An exact copy of the data is needed, but without any of its images.

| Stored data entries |
BEGIN

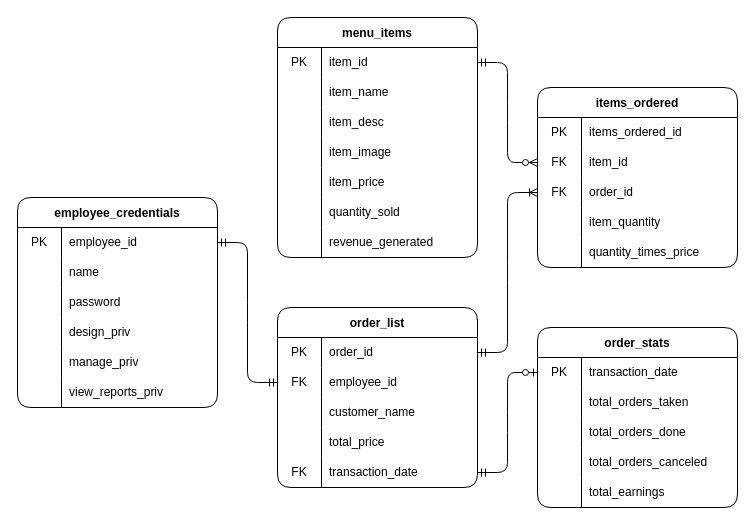
Above: DOCS/Diagrams/ERD Diagram.drawio in alexxGmZ/MenuMaApp (draw.io), before the change. Source tidied: cells renumbered, new cells numbered last; positions are measured from the earlier drawing's top-left corner, leaving out a move shared by most shapes. Both pictures are drawn from the tidied source at 100%, with x=0, y=0 at pixel (17, 17).
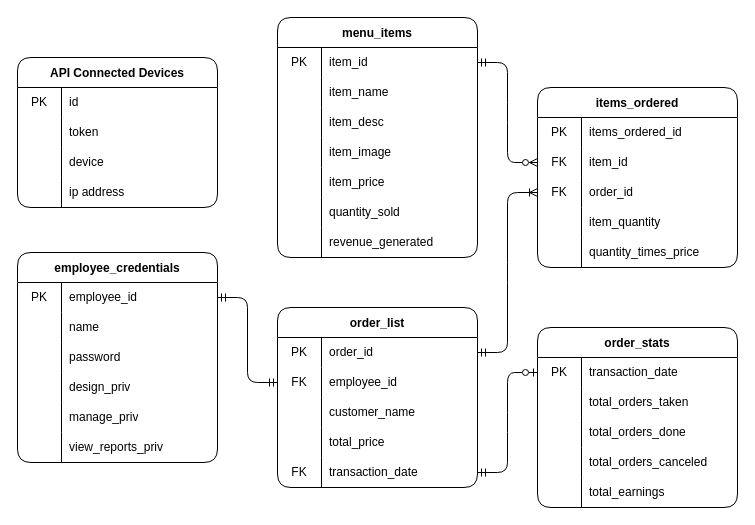
Above is the later version.

Commit message:
revising erd diagram with api connected devices

What changed in the source:
```diff
@@
     <mxCell id="2" value="employee_credentials" style="shape=table;startSize=30;childLayout=tableLayout;rowLines=0;fontStyle=1;rounded=1;" parent="1" vertex="1">
-      <mxGeometry y="180" width="200" height="210" as="geometry" />
+      <mxGeometry y="235" width="200" height="210" as="geometry" />
     </mxCell>
@@
+    <mxCell id="95" value="API Connected Devices" style="shape=table;startSize=30;childLayout=tableLayout;rowLines=0;fontStyle=1;rounded=1;" parent="1" vertex="1">
+      <mxGeometry y="40" width="200" height="150" as="geometry" />
+    </mxCell>
+    <mxCell id="96" style="shape=tableRow;horizontal=0;startSize=0;swimlaneHead=0;swimlaneBody=0;top=0;left=0;bottom=0;right=0;fillColor=none;" parent="95" vertex="1">
+      <mxGeometry y="30" width="200" height="30" as="geometry" />
+    </mxCell>
+    <mxCell id="97" value="PK" style="shape=partialRectangle;html=1;whiteSpace=wrap;fillColor=none;top=0;left=0;bottom=0;right=0;overflow=hidden;" parent="96" vertex="1">
+      <mxGeometry width="44" height="30" as="geometry" />
+    </mxCell>
+    <mxCell id="98" value="id" style="shape=partialRectangle;html=1;whiteSpace=wrap;fillColor=none;top=0;left=0;bottom=0;right=0;align=left;spacingLeft=6;overflow=hidden;" parent="96" vertex="1">
+      <mxGeometry x="44" width="156" height="30" as="geometry" />
+    </mxCell>
+    <mxCell id="99" style="shape=tableRow;horizontal=0;startSize=0;swimlaneHead=0;swimlaneBody=0;top=0;left=0;bottom=0;right=0;fillColor=none;" parent="95" vertex="1">
+      <mxGeometry y="60" width="200" height="30" as="geometry" />
+    </mxCell>
+    <mxCell id="100" style="shape=partialRectangle;html=1;whiteSpace=wrap;fillColor=none;top=0;left=0;bottom=0;right=0;overflow=hidden;" parent="99" vertex="1">
+      <mxGeometry width="44" height="30" as="geometry" />
+    </mxCell>
+    <mxCell id="101" value="token" style="shape=partialRectangle;html=1;whiteSpace=wrap;fillColor=none;top=0;left=0;bottom=0;right=0;align=left;spacingLeft=6;overflow=hidden;" parent="99" vertex="1">
+      <mxGeometry x="44" width="156" height="30" as="geometry" />
+    </mxCell>
+    <mxCell id="102" style="shape=tableRow;horizontal=0;startSize=0;swimlaneHead=0;swimlaneBody=0;top=0;left=0;bottom=0;right=0;fillColor=none;" parent="95" vertex="1">
+      <mxGeometry y="90" width="200" height="30" as="geometry" />
+    </mxCell>
+    <mxCell id="103" style="shape=partialRectangle;html=1;whiteSpace=wrap;fillColor=none;top=0;left=0;bottom=0;right=0;overflow=hidden;" parent="102" vertex="1">
+      <mxGeometry width="44" height="30" as="geometry" />
+    </mxCell>
+    <mxCell id="104" value="device" style="shape=partialRectangle;html=1;whiteSpace=wrap;fillColor=none;top=0;left=0;bottom=0;right=0;align=left;spacingLeft=6;overflow=hidden;" parent="102" vertex="1">
+      <mxGeometry x="44" width="156" height="30" as="geometry" />
+    </mxCell>
+    <mxCell id="105" style="shape=tableRow;horizontal=0;startSize=0;swimlaneHead=0;swimlaneBody=0;top=0;left=0;bottom=0;right=0;fillColor=none;" parent="95" vertex="1">
+      <mxGeometry y="120" width="200" height="30" as="geometry" />
+    </mxCell>
+    <mxCell id="106" style="shape=partialRectangle;html=1;whiteSpace=wrap;fillColor=none;top=0;left=0;bottom=0;right=0;overflow=hidden;" parent="105" vertex="1">
+      <mxGeometry width="44" height="30" as="geometry" />
+    </mxCell>
+    <mxCell id="107" value="ip address" style="shape=partialRectangle;html=1;whiteSpace=wrap;fillColor=none;top=0;left=0;bottom=0;right=0;align=left;spacingLeft=6;overflow=hidden;" parent="105" vertex="1">
+      <mxGeometry x="44" width="156" height="30" as="geometry" />
+    </mxCell>
```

END

| EXERCISE ANSWER |
Above: DOCS/Diagrams/ERD Diagram.drawio in alexxGmZ/MenuMaApp (draw.io), before the change. Source tidied: cells renumbered, new cells numbered last; positions are measured from the earlier drawing's top-left corner, leaving out a move shared by most shapes. Both pictures are drawn from the tidied source at 100%, with x=0, y=0 at pixel (17, 17).
Above is the later version.

Commit message:
revising erd diagram with api connected devices

What changed in the source:
```diff
@@
     <mxCell id="2" value="employee_credentials" style="shape=table;startSize=30;childLayout=tableLayout;rowLines=0;fontStyle=1;rounded=1;" parent="1" vertex="1">
-      <mxGeometry y="180" width="200" height="210" as="geometry" />
+      <mxGeometry y="235" width="200" height="210" as="geometry" />
     </mxCell>
@@
+    <mxCell id="95" value="API Connected Devices" style="shape=table;startSize=30;childLayout=tableLayout;rowLines=0;fontStyle=1;rounded=1;" parent="1" vertex="1">
+      <mxGeometry y="40" width="200" height="150" as="geometry" />
+    </mxCell>
+    <mxCell id="96" style="shape=tableRow;horizontal=0;startSize=0;swimlaneHead=0;swimlaneBody=0;top=0;left=0;bottom=0;right=0;fillColor=none;" parent="95" vertex="1">
+      <mxGeometry y="30" width="200" height="30" as="geometry" />
+    </mxCell>
+    <mxCell id="97" value="PK" style="shape=partialRectangle;html=1;whiteSpace=wrap;fillColor=none;top=0;left=0;bottom=0;right=0;overflow=hidden;" parent="96" vertex="1">
+      <mxGeometry width="44" height="30" as="geometry" />
+    </mxCell>
+    <mxCell id="98" value="id" style="shape=partialRectangle;html=1;whiteSpace=wrap;fillColor=none;top=0;left=0;bottom=0;right=0;align=left;spacingLeft=6;overflow=hidden;" parent="96" vertex="1">
+      <mxGeometry x="44" width="156" height="30" as="geometry" />
+    </mxCell>
+    <mxCell id="99" style="shape=tableRow;horizontal=0;startSize=0;swimlaneHead=0;swimlaneBody=0;top=0;left=0;bottom=0;right=0;fillColor=none;" parent="95" vertex="1">
+      <mxGeometry y="60" width="200" height="30" as="geometry" />
+    </mxCell>
+    <mxCell id="100" style="shape=partialRectangle;html=1;whiteSpace=wrap;fillColor=none;top=0;left=0;bottom=0;right=0;overflow=hidden;" parent="99" vertex="1">
+      <mxGeometry width="44" height="30" as="geometry" />
+    </mxCell>
+    <mxCell id="101" value="token" style="shape=partialRectangle;html=1;whiteSpace=wrap;fillColor=none;top=0;left=0;bottom=0;right=0;align=left;spacingLeft=6;overflow=hidden;" parent="99" vertex="1">
+      <mxGeometry x="44" width="156" height="30" as="geometry" />
+    </mxCell>
+    <mxCell id="102" style="shape=tableRow;horizontal=0;startSize=0;swimlaneHead=0;swimlaneBody=0;top=0;left=0;bottom=0;right=0;fillColor=none;" parent="95" vertex="1">
+      <mxGeometry y="90" width="200" height="30" as="geometry" />
+    </mxCell>
+    <mxCell id="103" style="shape=partialRectangle;html=1;whiteSpace=wrap;fillColor=none;top=0;left=0;bottom=0;right=0;overflow=hidden;" parent="102" vertex="1">
+      <mxGeometry width="44" height="30" as="geometry" />
+    </mxCell>
+    <mxCell id="104" value="device" style="shape=partialRectangle;html=1;whiteSpace=wrap;fillColor=none;top=0;left=0;bottom=0;right=0;align=left;spacingLeft=6;overflow=hidden;" parent="102" vertex="1">
+      <mxGeometry x="44" width="156" height="30" as="geometry" />
+    </mxCell>
+    <mxCell id="105" style="shape=tableRow;horizontal=0;startSize=0;swimlaneHead=0;swimlaneBody=0;top=0;left=0;bottom=0;right=0;fillColor=none;" parent="95" vertex="1">
+      <mxGeometry y="120" width="200" height="30" as="geometry" />
+    </mxCell>
+    <mxCell id="106" style="shape=partialRectangle;html=1;whiteSpace=wrap;fillColor=none;top=0;left=0;bottom=0;right=0;overflow=hidden;" parent="105" vertex="1">
+      <mxGeometry width="44" height="30" as="geometry" />
+    </mxCell>
+    <mxCell id="107" value="ip address" style="shape=partialRectangle;html=1;whiteSpace=wrap;fillColor=none;top=0;left=0;bottom=0;right=0;align=left;spacingLeft=6;overflow=hidden;" parent="105" vertex="1">
+      <mxGeometry x="44" width="156" height="30" as="geometry" />
+    </mxCell>
```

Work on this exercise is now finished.